Some aspects of chaffinch fringilla coelebs biology, based on an analysis of individuals ringed during 1991 to 2003 in Norfolk, England

Publication Type:Journal Article
Year of Publication:2004
Authors:Browne, SJ
Journal:Ringing & Migration
Volume:22
Issue:2
Date Published:2004
ISBN Number:0307-8698
Keywords:Fringilla, Fringilla coelebs, Fringillidae
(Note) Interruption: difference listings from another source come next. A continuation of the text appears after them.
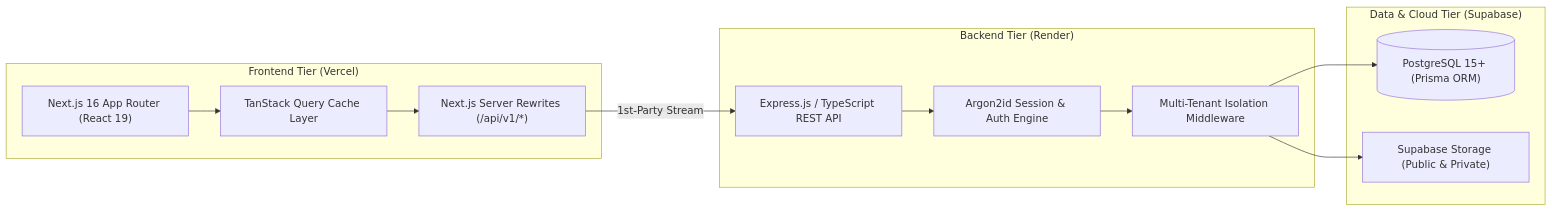
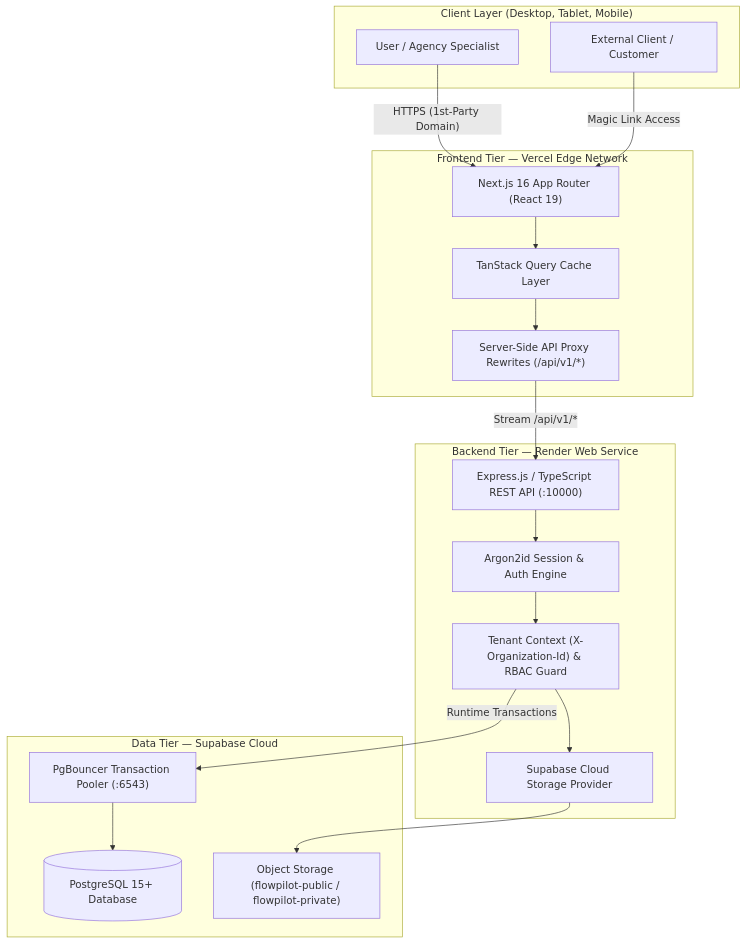
Before and after one commit to iamrakibhussain/flowpilot: the diagram in README.md, drawn with Mermaid. The commit also changed other lines of this file, not shown here.

Commit message:
docs: professionalize FlowPilot frontend README

````diff
--- a/README.md
+++ b/README.md
@@ -47,25 +117,35 @@
 ```mermaid
-flowchart LR
-    subgraph Frontend["Frontend Tier (Vercel)"]
-        UI["Next.js 16 App Router (React 19)"]
-        TQ["TanStack Query Cache Layer"]
-        Rewrites["Next.js Server Rewrites (/api/v1/*)"]
+flowchart TD
+    subgraph ClientLayer["Client Layer (Desktop, Tablet, Mobile)"]
+        User["User / Agency Specialist"]
+        Client["External Client / Customer"]
     end
 
-    subgraph Backend["Backend Tier (Render)"]
-        API["Express.js / TypeScript REST API"]
-        Auth["Argon2id Session & Auth Engine"]
-        Tenant["Multi-Tenant Isolation Middleware"]
+    subgraph FrontendTier["Frontend Tier — Vercel Edge Network"]
+        AppRouter["Next.js 16 App Router (React 19)"]
+        ClientCache["TanStack Query Cache Layer"]
+        ProxyRewrites["Server-Side API Proxy Rewrites (/api/v1/*)"]
     end
 
-    subgraph DataTier["Data & Cloud Tier (Supabase)"]
-        DB[("PostgreSQL 15+ (Prisma ORM)")]
-        Storage["Supabase Storage (Public & Private)"]
+    subgraph BackendTier["Backend Tier — Render Web Service"]
+        ExpressApp["Express.js / TypeScript REST API (:10000)"]
+        AuthModule["Argon2id Session & Auth Engine"]
+        TenantGuard["Tenant Context (X-Organization-Id) & RBAC Guard"]
+        StorageEngine["Supabase Cloud Storage Provider"]
     end
 
-    UI --> TQ --> Rewrites
-    Rewrites -->|"1st-Party Stream"| API
-    API --> Auth --> Tenant
-    Tenant --> DB
-    Tenant --> Storage
+    subgraph DataTier["Data Tier — Supabase Cloud"]
+        PgBouncer["PgBouncer Transaction Pooler (:6543)"]
+        PostgresDB[("PostgreSQL 15+ Database")]
+        SupabaseBuckets["Object Storage (flowpilot-public / flowpilot-private)"]
+    end
+
+    User -->|"HTTPS (1st-Party Domain)"| AppRouter
+    Client -->|"Magic Link Access"| AppRouter
+    AppRouter --> ClientCache
+    ClientCache --> ProxyRewrites
+    ProxyRewrites -->|"Stream /api/v1/*"| ExpressApp
+    ExpressApp --> AuthModule --> TenantGuard
+    TenantGuard -->|"Runtime Transactions"| PgBouncer --> PostgresDB
+    TenantGuard --> StorageEngine --> SupabaseBuckets
 ```
````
Abstract:From 1991 to 2003, 2,954 Chaffinches Fringilla coelebs were caught and ringed, year?round, at Hilborough, Norfolk, England. The age and sex composition of Chaffinches varied between winters, but no systematic pattern was apparent. The age and sex composition of Chaffinches caught during winter did not vary significantly from that of Chaffinches caught during the breeding season. Chaffinch wing lengths and body weights did not vary significantly between seasons. Male Chaffinches had wings that were on average 6 mm longer than females and adult wings were on average 2?3 mm longer than immatures and juveniles. Male Chaffinches were on average 2 g heavier than females. Approximately 40% of juvenile Chaffinches retained unmoulted greater coverts after their post?juvenile moult, retaining 1.47 ± 0.04 and 1.67 ± 0.09 formales and females respectively. Compared to immature females, twice as many immature males retained juvenile greater coverts. Overthe period of study, Chaffinches showed relatively consistent annual productivity, with captures of between 1.5 and 2 times as many juveniles or immatures as adults during the months following the breeding season. The higher productivity in some years was notexplained by variations in average monthly temperature during the breeding season. The mean duration between initial and final capture on the study site was between 1.6 and 2.3 years, and the longest period between initial capture and last recapture was over ten years. Only 0.14% of Chaffinches were recorded moving distances greater than 5 km from the site of capture, confirming the sedentary nature of the species. This study shows that few, if any, continental immigrants supplement the local Chaffinch population atthe study site in Norfolk.From 1991 to 2003, 2,954 Chaffinches Fringilla coelebs were caught and ringed, year?round, at Hilborough, Norfolk, England. The age and sex composition of Chaffinches varied between winters, but no systematic pattern was apparent. The age and sex composition of Chaffinches caught during winter did not vary significantly from that of Chaffinches caught during the breeding season. Chaffinch wing lengths and body weights did not vary significantly between seasons. Male Chaffinches had wings that were on average 6 mm longer than females and adult wings were on average 2?3 mm longer than immatures and juveniles. Male Chaffinches were on average 2 g heavier than females. Approximately 40% of juvenile Chaffinches retained unmoulted greater coverts after their post?juvenile moult, retaining 1.47 ± 0.04 and 1.67 ± 0.09 formales and females respectively. Compared to immature females, twice as many immature males retained juvenile greater coverts. Overthe period of study, Chaffinches showed relatively consistent annual productivity, with captures of between 1.5 and 2 times as many juveniles or immatures as adults during the months following the breeding season. The higher productivity in some years was notexplained by variations in average monthly temperature during the breeding season. The mean duration between initial and final capture on the study site was between 1.6 and 2.3 years, and the longest period between initial capture and last recapture was over ten years. Only 0.14% of Chaffinches were recorded moving distances greater than 5 km from the site of capture, confirming the sedentary nature of the species. This study shows that few, if any, continental immigrants supplement the local Chaffinch population atthe study site in Norfolk.
URL:http://dx.doi.org/10.1080/03078698.2004.9674316
Short Title:Ringing & Migration
Scratchpads developed and conceived by (alphabetical): Ed Baker, Katherine Bouton Alice Heaton Dimitris Koureas, Laurence Livermore, Dave Roberts, Simon Rycroft, Ben Scott, Vince Smith